*** Given records Section Begins ***

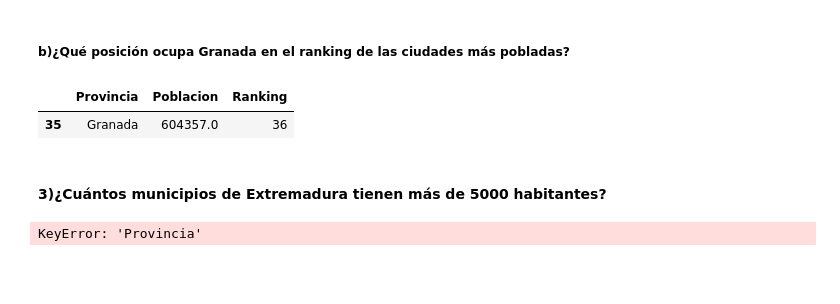
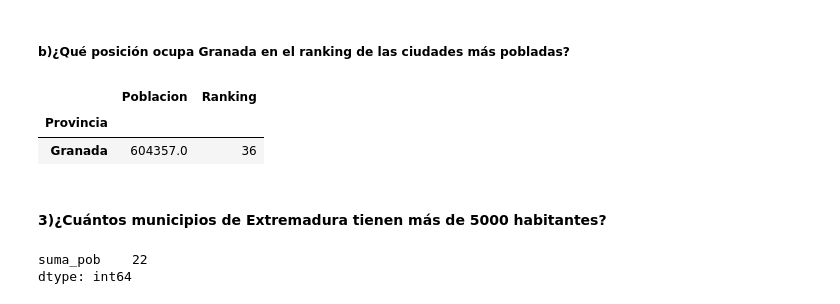
Before and after one commit to LeoContreras8/Laboratorio3, a Jupyter notebook: Laboratorio3.ipynb, the cells around one changed output. Saved outputs shown, nothing was run; the diff lists cells and outputs as text; code cells hidden in the pictures; blank space fills up the shorter version.

```diff
--- a/Laboratorio3.ipynb
+++ b/Laboratorio3.ipynb
@@ -222,17 +222,24 @@ orden_ciudad.tail(2)
 # %%
 ##Agregar columna con Ranking
 orden_ciudad['Ranking']=(np.arange(1,53,1))
-##Resetear el index para que Provincia sea columna y no indice y poder buscar con dicho criterio
-orden_ciudad.reset_index(inplace=True)
-##Buscar Granada y ver que ranking tiene
-orden_ciudad[orden_ciudad['Provincia']=='Granada']
+##Buscar Granada
+orden_ciudad.loc[['Granada'],:]
 # %% [output]
-|  | Provincia | Poblacion | Ranking |
-| 35 | Granada | 604357.0 | 36 |
+|  | Poblacion | Ranking |
+| Provincia |  |  |
+| Granada | 604357.0 | 36 |
 # %% [markdown]
 #### 3)¿Cuántos municipios de Extremadura tienen más de 5000 habitantes?
 # %%
 ##Agrupar por Municipio y provincia, y sumar la poblacion
 pob_ciudad_muni=dataset.groupby(['Provincia','Municipio']).agg(suma_pob=('Poblacion',np.sum))
+
+##Filtrar la ciudad que se necesita
+provincia_poblacion=pob_ciudad_muni.loc[['A Coruña'],:]
+##Filtrar por mayores a 5000
+filtro=provincia_poblacion[provincia_poblacion['suma_pob']>5000]
+##Contar los valores
+filtro.count()
 # %% [output]
-KeyError: 'Provincia'
+suma_pob    22
+dtype: int64
```
Also changed, not shown: parts of 1 cell of this notebook.
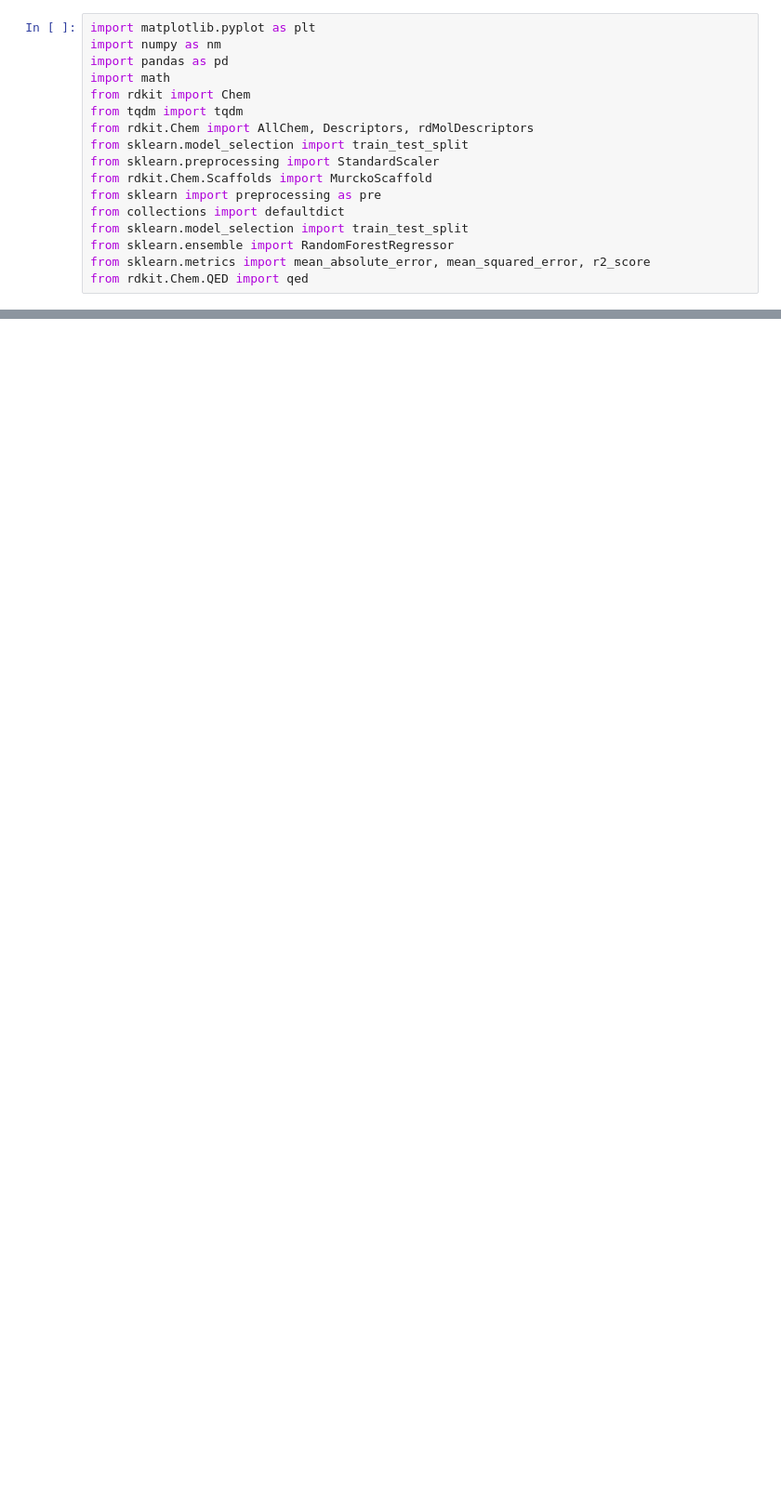
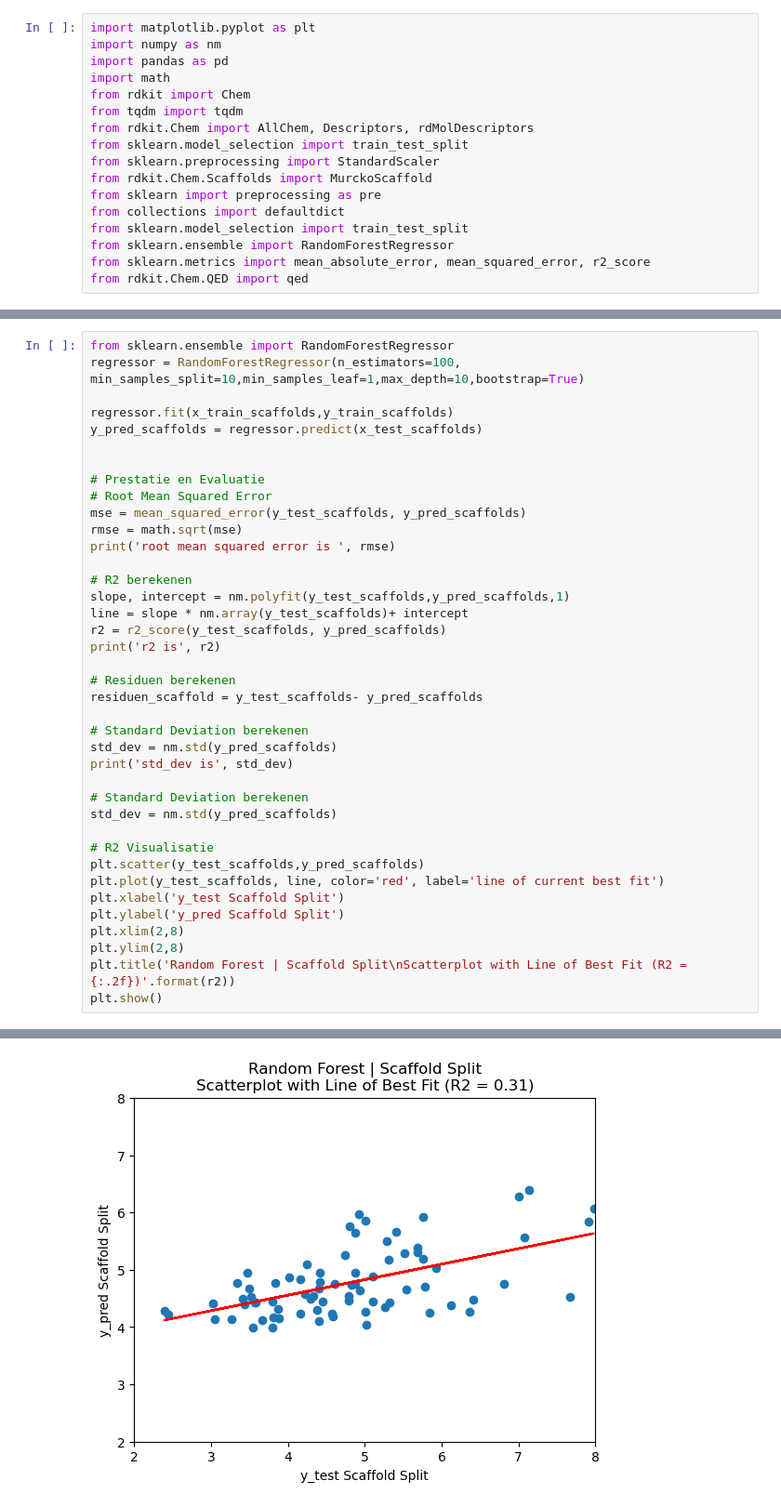
Before and after one commit to verawentzel/bep, a Jupyter notebook: notebooks/De Echte Code/1. Random Forest Model.ipynb, the cells around one changed output, grey strips where cells are left out. Shown at 93% size. Saved outputs shown, nothing was run; the diff lists cells and outputs as text; blank space fills up the shorter version.

```diff
--- a/notebooks/De Echte Code/1. Random Forest Model.ipynb
+++ b/notebooks/De Echte Code/1. Random Forest Model.ipynb
@@ -89,0 +267,40 @@ AttributeError: 'numpy.ndarray' object has no attribute 'TPSA'
+# %%
+from sklearn.ensemble import RandomForestRegressor
+regressor = RandomForestRegressor(n_estimators=100, min_samples_split=10,min_samples_leaf=1,max_depth=10,bootstrap=True)
+
+regressor.fit(x_train_scaffolds,y_train_scaffolds)
+y_pred_scaffolds = regressor.predict(x_test_scaffolds)
+
+
+# Prestatie en Evaluatie
+# Root Mean Squared Error
+mse = mean_squared_error(y_test_scaffolds, y_pred_scaffolds)
+rmse = math.sqrt(mse)
+print('root mean squared error is ', rmse)
+
+# R2 berekenen
+slope, intercept = nm.polyfit(y_test_scaffolds,y_pred_scaffolds,1)
+line = slope * nm.array(y_test_scaffolds)+ intercept
+r2 = r2_score(y_test_scaffolds, y_pred_scaffolds)
+print('r2 is', r2)
+
+# Residuen berekenen
+residuen_scaffold = y_test_scaffolds- y_pred_scaffolds
+
+# Standard Deviation berekenen
+std_dev = nm.std(y_pred_scaffolds)
+print('std_dev is', std_dev)
+
+# Standard Deviation berekenen
+std_dev = nm.std(y_pred_scaffolds)
+
+# R2 Visualisatie
+plt.scatter(y_test_scaffolds,y_pred_scaffolds)
+plt.plot(y_test_scaffolds, line, color='red', label='line of current best fit')
+plt.xlabel('y_test Scaffold Split')
+plt.ylabel('y_pred Scaffold Split')
+plt.xlim(2,8)
+plt.ylim(2,8)
+plt.title('Random Forest | Scaffold Split\nScatterplot with Line of Best Fit (R2 = {:.2f})'.format(r2))
+plt.show()
+# %% [output]
@@ -89,0 +310 @@ AttributeError: 'numpy.ndarray' object has no attribute 'TPSA'
+[figure, added]
```
Also changed, not shown: parts of 16 cells of this notebook, 7 other files.
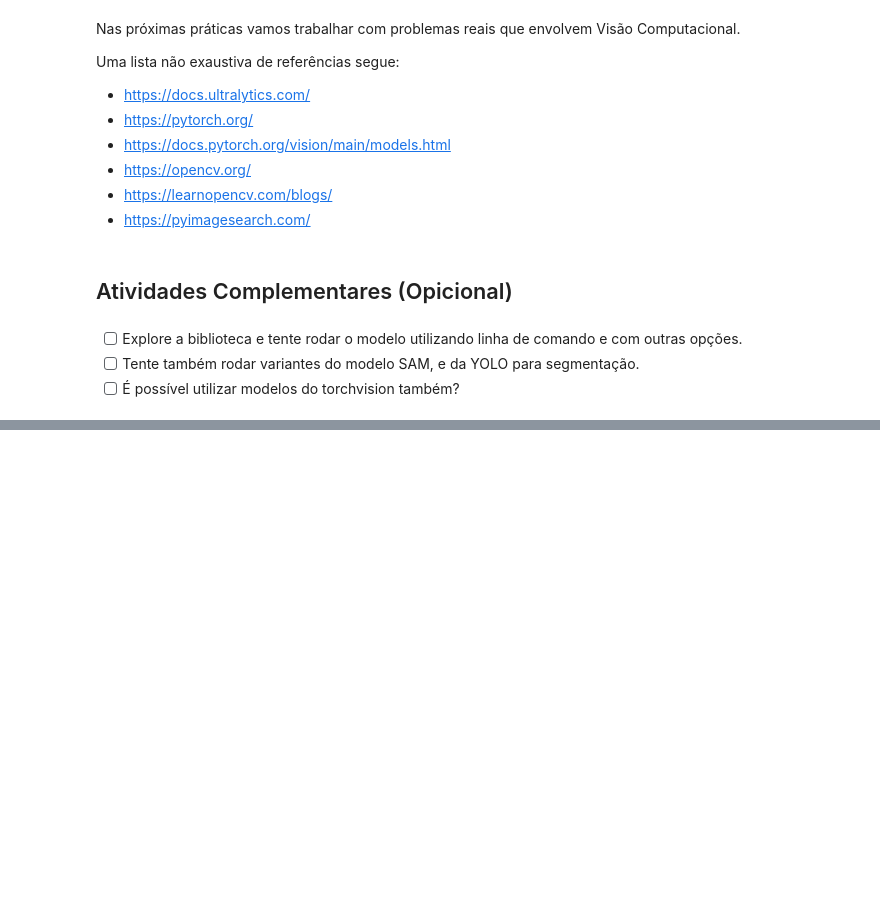
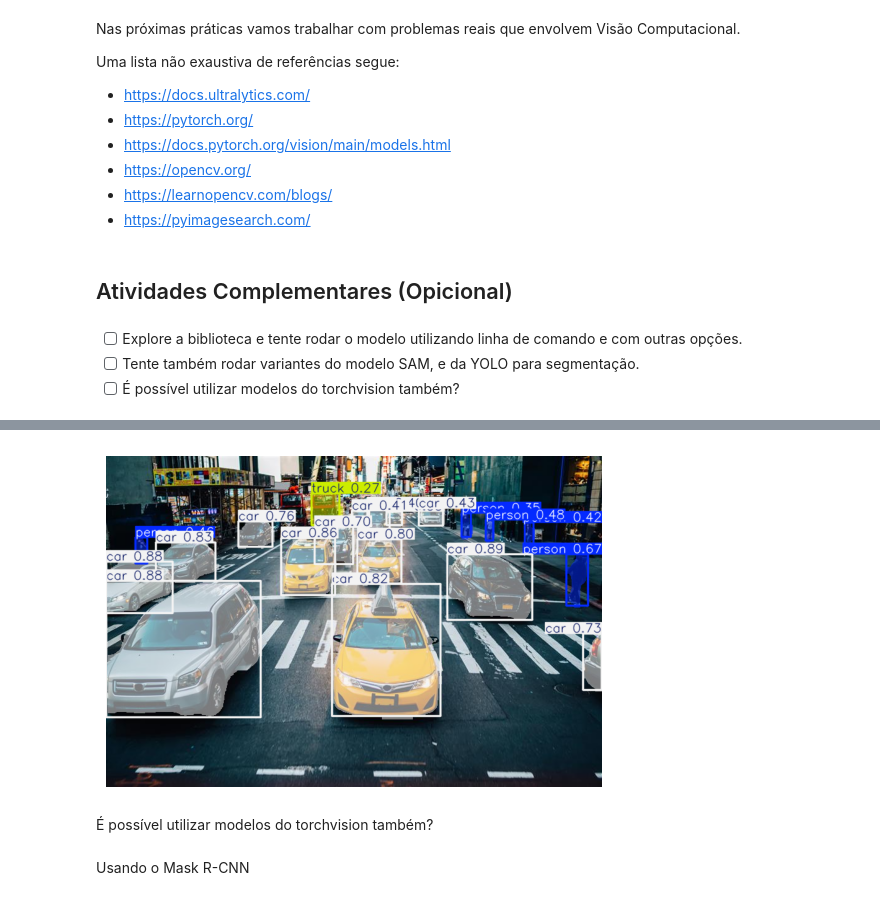
Before and after one commit to kaiogama18/nexvisual-computer-vision, a Jupyter notebook: modulos/Modulo_03/M3A6/VC_M3A6 - Segmentação semântica.ipynb, the cells around one changed output, grey strips where cells are left out. Cells and saved outputs as stored; diff of their text form; code cells hidden in the pictures; blank space fills up the shorter version.

```diff
--- a/modulos/Modulo_03/M3A6/VC_M3A6 - Segmentação semântica.ipynb
+++ b/modulos/Modulo_03/M3A6/VC_M3A6 - Segmentação semântica.ipynb
@@ -100,0 +148,12 @@ Uma lista não exaustiva de referências segue:
+# %%
+img = results[0].plot()
+
+plt.imshow(cv2.cvtColor(img, cv2.COLOR_BGR2RGB))
+plt.axis("off")
+plt.show()
+# %% [output]
+[figure, added]
+# %% [markdown]
+É possível utilizar modelos do torchvision também?
+# %% [markdown]
+Usando o Mask R-CNN
```
Also changed, not shown: parts of 16 cells of this notebook, 4 other files.
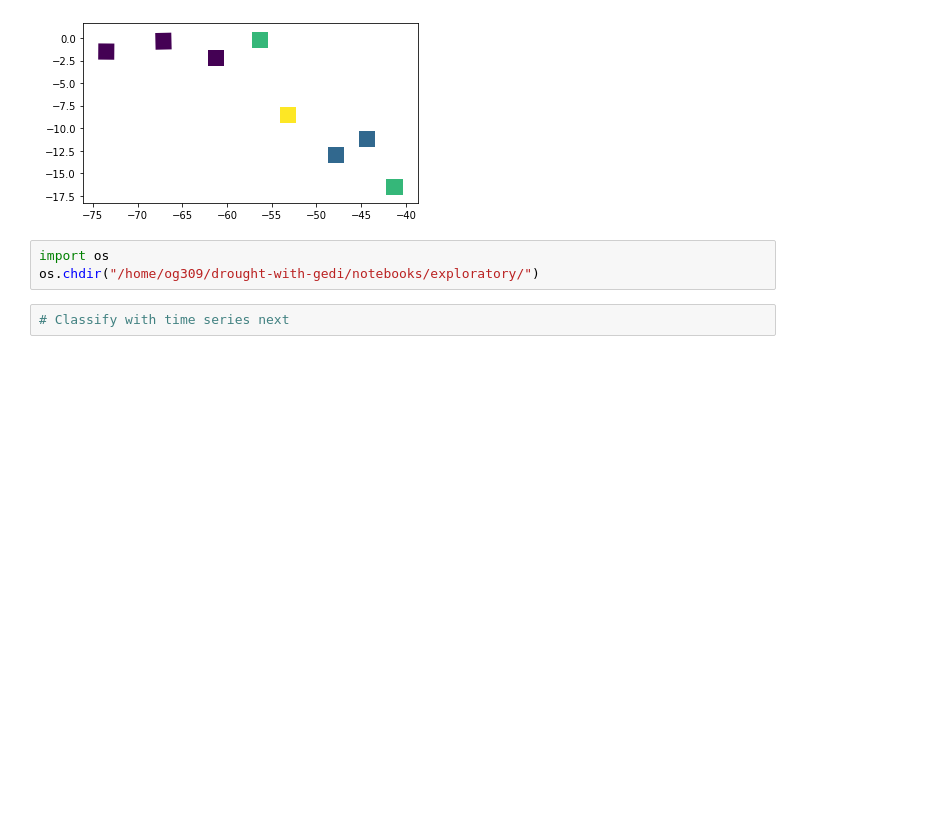
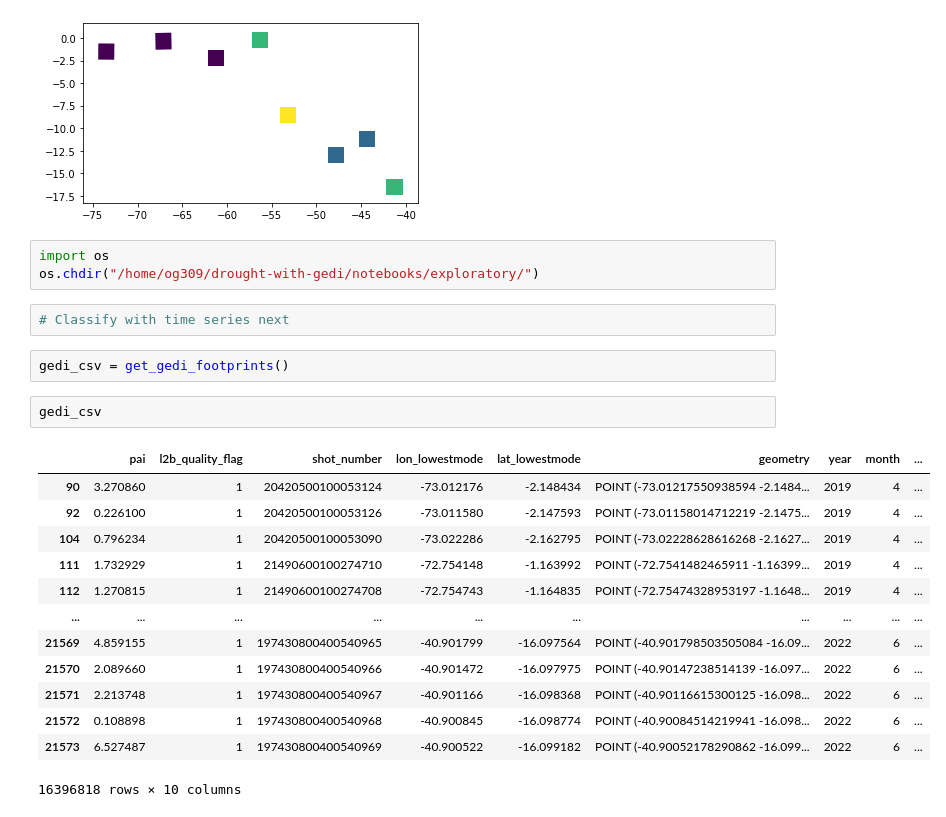
Before and after one commit to 4C-Guided-Team-Challenge/drought-with-gedi, a Jupyter notebook: notebooks/exploratory/EcosystemClustering.ipynb, the cells around one changed output. Cells and saved outputs as stored; diff of their text form; blank space fills up the shorter version.

```diff
--- a/notebooks/exploratory/EcosystemClustering.ipynb
+++ b/notebooks/exploratory/EcosystemClustering.ipynb
@@ -54,3 +55,21 @@ import os
 os.chdir("/home/og309/drought-with-gedi/notebooks/exploratory/")
 # %%
 # Classify with time series next
+# %%
+gedi_csv = get_gedi_footprints()
+# %%
+gedi_csv
+# %% [output]
+|  | pai | l2b_quality_flag | shot_number | lon_lowestmode | lat_lowestmode | geometry | year | month | ... |
+| 90 | 3.270860 | 1 | 20420500100053124 | -73.012176 | -2.148434 | POINT (-73.01217550938594 -2.1484... | 2019 | 4 | ... |
+| 92 | 0.226100 | 1 | 20420500100053126 | -73.011580 | -2.147593 | POINT (-73.01158014712219 -2.1475... | 2019 | 4 | ... |
+| 104 | 0.796234 | 1 | 20420500100053090 | -73.022286 | -2.162795 | POINT (-73.02228628616268 -2.1627... | 2019 | 4 | ... |
+| 111 | 1.732929 | 1 | 21490600100274710 | -72.754148 | -1.163992 | POINT (-72.7541482465911 -1.16399... | 2019 | 4 | ... |
+| 112 | 1.270815 | 1 | 21490600100274708 | -72.754743 | -1.164835 | POINT (-72.75474328953197 -1.1648... | 2019 | 4 | ... |
+| ... | ... | ... | ... | ... | ... | ... | ... | ... | ... |
+| 21569 | 4.859155 | 1 | 197430800400540965 | -40.901799 | -16.097564 | POINT (-40.901798503505084 -16.09... | 2022 | 6 | ... |
+| 21570 | 2.089660 | 1 | 197430800400540966 | -40.901472 | -16.097975 | POINT (-40.90147238514139 -16.097... | 2022 | 6 | ... |
+| 21571 | 2.213748 | 1 | 197430800400540967 | -40.901166 | -16.098368 | POINT (-40.90116615300125 -16.098... | 2022 | 6 | ... |
+| 21572 | 0.108898 | 1 | 197430800400540968 | -40.900845 | -16.098774 | POINT (-40.90084514219941 -16.098... | 2022 | 6 | ... |
+| 21573 | 6.527487 | 1 | 197430800400540969 | -40.900522 | -16.099182 | POINT (-40.90052178290862 -16.099... | 2022 | 6 | ... |
+16396818 rows × 10 columns
```
Also changed, not shown: parts of 27 cells of this notebook.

*** Given records Section Ends ***

#### [Your goal]
Scan the records above for the word "pictures". Show each line in which it appears.

#### [Output for this exercise]
Before and after one commit to LeoContreras8/Laboratorio3, a Jupyter notebook: Laboratorio3.ipynb, the cells around one changed output. Saved outputs shown, nothing was run; the diff lists cells and outputs as text; code cells hidden in the pictures; blank space fills up the shorter version.
Before and after one commit to kaiogama18/nexvisual-computer-vision, a Jupyter notebook: modulos/Modulo_03/M3A6/VC_M3A6 - Segmentação semântica.ipynb, the cells around one changed output, grey strips where cells are left out. Cells and saved outputs as stored; diff of their text form; code cells hidden in the pictures; blank space fills up the shorter version.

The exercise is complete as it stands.